So far, those two flaws have yet to be addressed and the American Progressive Bag Alliance is leading an effort to have the law repealed at the ballot. Meanwhile, parts of the ban are set to begin next summer with the full law in play by 2016.
Enter in the foodborne illness concern raised by opponents. A 2013 report by the University of Pennsylvania links San Francisco's ban on plastic bags toward an increase in foodborne illnesses. I have not been able to confirm a direct connection between the ban and the illness, but the report was correct that the failure to regularly clean and sanitize reusable grocery bags could very well allow potentially harmful bacteria to grow inside and potentially contaminate unsealed food.
So here's the tip. If you use or plan to use reusable grocery bags, wash and sanitize them regularly, especially if you're in a position where you're transporting fresh unsealed food. But wait. SB-270 opponents claim that more energy and water consumption would be required if you do that plus the tote bag would degrade over time. That is ideological spin. Just throw the bag in with an existing cold water laundry load on the gentle cycle. Just get the interior sanitized and let it air dry. Of course, follow any directions on the care tag if there is one.

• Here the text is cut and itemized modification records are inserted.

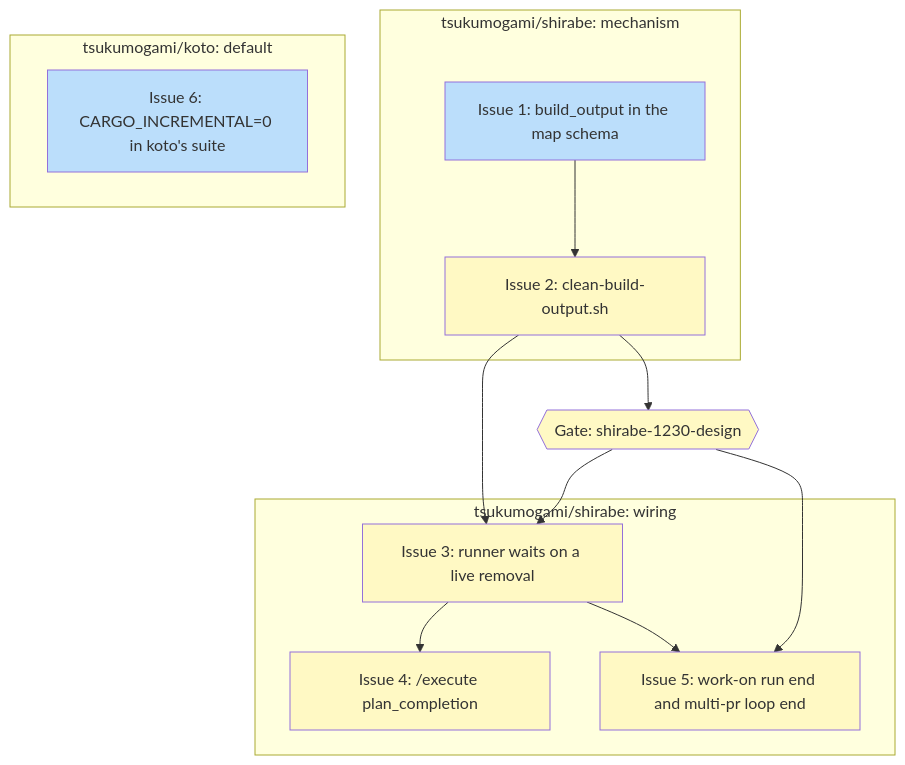
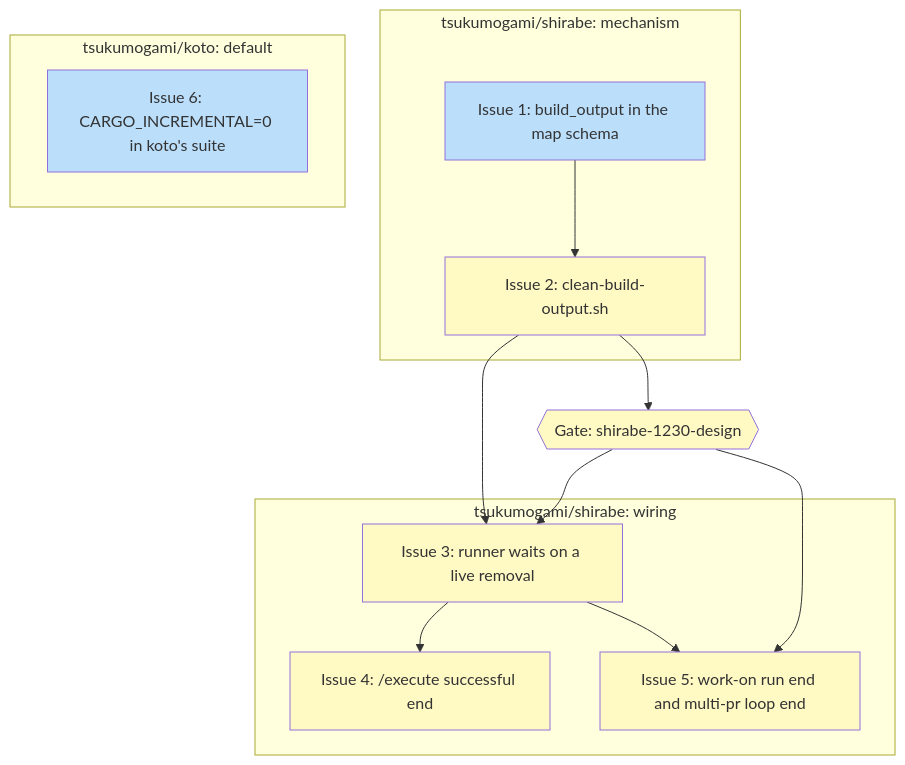
The diagram in docs/plans/PLAN-build-output.md (tsukumogami/shirabe), drawn with Mermaid before and after one commit. The commit also changed other lines of this file and 1 other file, not shown here.

First line of the commit message:
docs(design): clean at /execute's successful end and pin the parent's base

````diff
--- a/docs/plans/PLAN-build-output.md
+++ b/docs/plans/PLAN-build-output.md
@@ -225,40 +237,40 @@
 ```mermaid
 graph TD
     subgraph shirabe_mechanism["tsukumogami/shirabe: mechanism"]
         I1["Issue 1: build_output in the map schema"]
         I2["Issue 2: clean-build-output.sh"]
     end
 
     G1{{"Gate: shirabe-1230-design"}}
 
     subgraph shirabe_wiring["tsukumogami/shirabe: wiring"]
         I3["Issue 3: runner waits on a live removal"]
-        I4["Issue 4: /execute plan_completion"]
+        I4["Issue 4: /execute successful end"]
         I5["Issue 5: work-on run end and multi-pr loop end"]
     end
 
     subgraph koto_default["tsukumogami/koto: default"]
         I6["Issue 6: CARGO_INCREMENTAL=0 in koto's suite"]
     end
 
     I1 --> I2
     I2 --> G1
     G1 --> I3
     G1 --> I5
     I2 --> I3
     I3 --> I4
     I3 --> I5
 
     classDef done fill:#c8e6c9
     classDef ready fill:#bbdefb
     classDef blocked fill:#fff9c4
     classDef needsDesign fill:#e1bee7
     classDef needsPrd fill:#b3e5fc
     classDef needsSpike fill:#ffcdd2
     classDef needsDecision fill:#d1c4e9
     classDef tracksDesign fill:#FFE0B2,stroke:#F57C00,color:#000
     classDef tracksPlan fill:#FFE0B2,stroke:#F57C00,color:#000
 
     class I1,I6 ready
     class I2,I3,I4,I5,G1 blocked
 ```
````
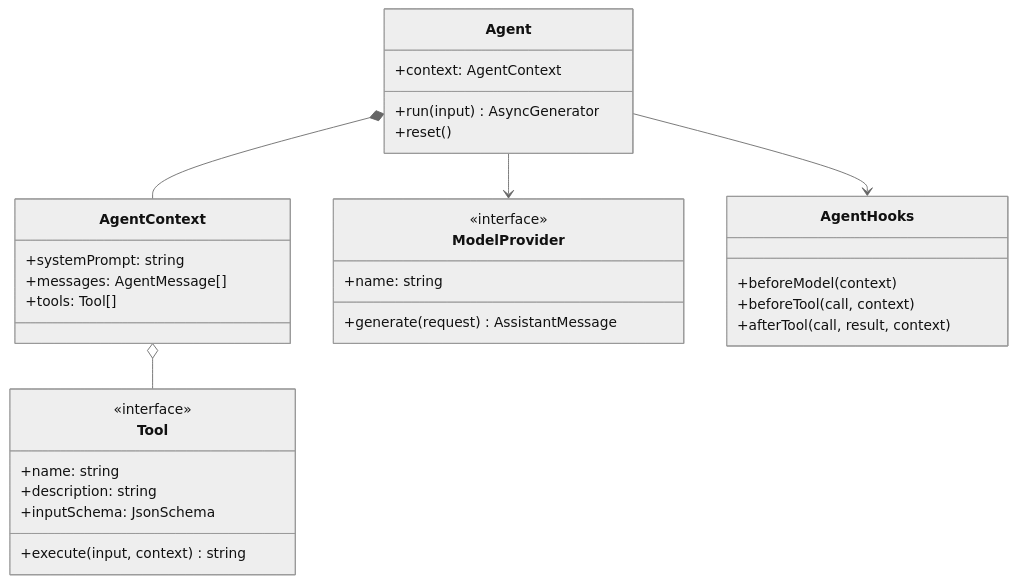
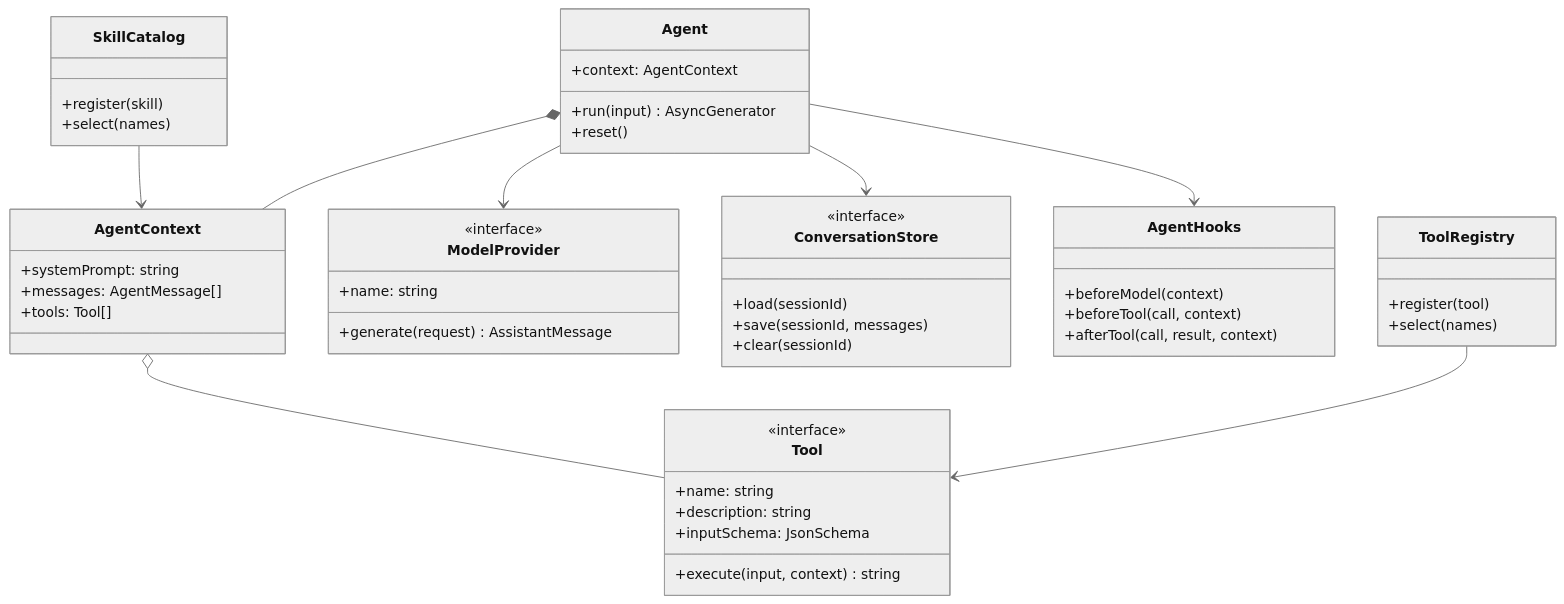
The diagram in docs/architecture.md (daiwk/building-agents-from-scratch), drawn with Mermaid (neutral theme) before and after one commit. The commit also changed 25 other files, not shown here.

````diff
--- a/docs/architecture.md
+++ b/docs/architecture.md
@@ -5,35 +5,52 @@
 ```mermaid
 classDiagram
     class Agent {
       +context: AgentContext
       +run(input) AsyncGenerator
       +reset()
     }
     class AgentContext {
       +systemPrompt: string
       +messages: AgentMessage[]
       +tools: Tool[]
     }
     class ModelProvider {
       <<interface>>
       +name: string
       +generate(request) AssistantMessage
     }
     class Tool {
       <<interface>>
       +name: string
       +description: string
       +inputSchema: JsonSchema
       +execute(input, context) string
     }
     class AgentHooks {
       +beforeModel(context)
       +beforeTool(call, context)
       +afterTool(call, result, context)
     }
+    class ConversationStore {
+      <<interface>>
+      +load(sessionId)
+      +save(sessionId, messages)
+      +clear(sessionId)
+    }
+    class ToolRegistry {
+      +register(tool)
+      +select(names)
+    }
+    class SkillCatalog {
+      +register(skill)
+      +select(names)
+    }
 
     Agent *-- AgentContext
     Agent --> ModelProvider
+    Agent --> ConversationStore
     AgentContext o-- Tool
     Agent --> AgentHooks
+    ToolRegistry --> Tool
+    SkillCatalog --> AgentContext
 ```
````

I currently own, use and maintain a few sturdy totes from Trader Joe's for the past three years, and they're still all in fine shape.
Anyway, I'll keep on watch on this ban and how it unfolds. In time, we'll see how the ban affects both the statewide environment, our health and the economy.